Trading kid time for computer time
Creating and maintaining an online presence takes several hours daily. I would not advise anyone with young children do it. If you must create, for me-time and sanity, write, write, write – in a journal, on the computer, or privately, accountable only to yourself. Consume content as much as you need to for ideas and comfort, but while kids are small, sleep, read, play; be with them. An interactive blog is not worth the trade-off in time and attention with your family. Try going to the park, playdates, and MOMS Club for socialization.
What other people think of you is not nearly as important as what your children think of you. Be in the real world as much as possible in this brief, intense time when you are the most important and loved person in their whole world. Blogging and social media gobble up your time and attention into a never-full black hole.
This is not the blogging advice moms want to hear but time and attention are vastly undervalued resources when it comes to kids. Those who don’t get enough seek them from others who can take advantage of them, hurt them, or change them.
Kids will seek love anywhere they can get it
Victims of sex trafficking are targeted because they crave love and attention. Predators offer disingenuous praise and hunt them through social media. Not to say if you blog your kid will be sex trafficked; I am saying that time and attention mean more to kids than parents realize and someone sinister could step into an emotional void.
Some highly efficient, motivated, supported people can manage momming and commercial blogging. Don’t feel bad if you fail at the latter. One day you’ll have more time and you’ll have different parenting challenges. Years of experience and perspective could make you a better blogger with more to offer. You won’t stand at the Pearly Gates reflecting on your life and wish you’d spent more time online.
Jennifer Roskamp, mother of nine and founder of The Intentional Mom, is exceptional. She had organizational skills, experience with extreme budgeting (she managed an 11-person household on $20,000 a year and now feeds her family on a $350 monthly food budget!), drive, and need (her husband was going back to school to get a better job). Her business and website are amazing, helpful, inspiring, aaaand she’s a triathlete – a real Superhero. Her interview with Ruth Soukup of Do It Scared podcast is here.
The right time
I include Mrs. Roskamp’s example here because we each decide what is the right amount of technology time for us, weighing the exchange of time and attention in other ways. If we are cognizant of our blogging purpose, we can control its hold over our lives. For example, a mom of youngsters may want to blog as a way to record all the tiring, repetitive, messy, gross things that consume her life right now because at the end of the day she barely has time to bathe, let alone read a book.
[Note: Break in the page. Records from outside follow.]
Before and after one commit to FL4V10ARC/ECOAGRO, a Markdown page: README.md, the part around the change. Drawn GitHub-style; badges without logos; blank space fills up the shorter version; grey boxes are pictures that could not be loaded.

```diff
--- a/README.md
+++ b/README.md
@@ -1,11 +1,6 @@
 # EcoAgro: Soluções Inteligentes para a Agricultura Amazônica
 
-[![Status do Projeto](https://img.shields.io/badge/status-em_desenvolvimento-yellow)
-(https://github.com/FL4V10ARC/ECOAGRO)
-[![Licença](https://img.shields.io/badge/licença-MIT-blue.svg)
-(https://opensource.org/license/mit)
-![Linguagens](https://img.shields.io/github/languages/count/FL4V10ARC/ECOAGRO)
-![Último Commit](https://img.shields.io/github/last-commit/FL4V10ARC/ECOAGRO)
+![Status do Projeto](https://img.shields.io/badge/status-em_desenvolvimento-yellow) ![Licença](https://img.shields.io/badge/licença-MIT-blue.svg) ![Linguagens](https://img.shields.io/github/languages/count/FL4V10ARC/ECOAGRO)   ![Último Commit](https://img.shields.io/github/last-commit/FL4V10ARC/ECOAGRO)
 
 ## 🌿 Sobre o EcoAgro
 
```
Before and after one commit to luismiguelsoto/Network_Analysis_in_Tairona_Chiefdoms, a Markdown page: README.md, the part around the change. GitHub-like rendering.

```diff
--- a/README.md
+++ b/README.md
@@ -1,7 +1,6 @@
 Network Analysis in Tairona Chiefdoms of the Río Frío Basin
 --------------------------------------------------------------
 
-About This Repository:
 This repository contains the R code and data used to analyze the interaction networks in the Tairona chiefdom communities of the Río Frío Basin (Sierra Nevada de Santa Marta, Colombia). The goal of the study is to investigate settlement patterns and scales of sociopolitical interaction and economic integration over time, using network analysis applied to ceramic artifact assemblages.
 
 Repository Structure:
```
Life’s a forgettable blur in this stage. Blogging once or twice a week for her own sanity is probably enough.
A blogger trying to create an online business to pay for her daughter’s college, the first in her family to go to college, has different time constraints and more physical freedom and mental resources available. For her, now is the right time.
My teenagers spend a lot of time on their homework and activities, so my daily blogging goal is within reach. I trade running without the dog, watching documentaries, and some book-reading for blogging. I work on my blog for 5-8 hours daily and most of the time is spent on editing, formatting, and picture finding. And waiting on the internet (double ugh). Writing takes the least amount of time.
If we can remember to be intentional with our time, it will work out.
How many hours per day do you spend blogging? What are you trading for your blogging time?
Featured illustration by Alice Barber Stephens in The Wayfarer, provided by ReusableArt.com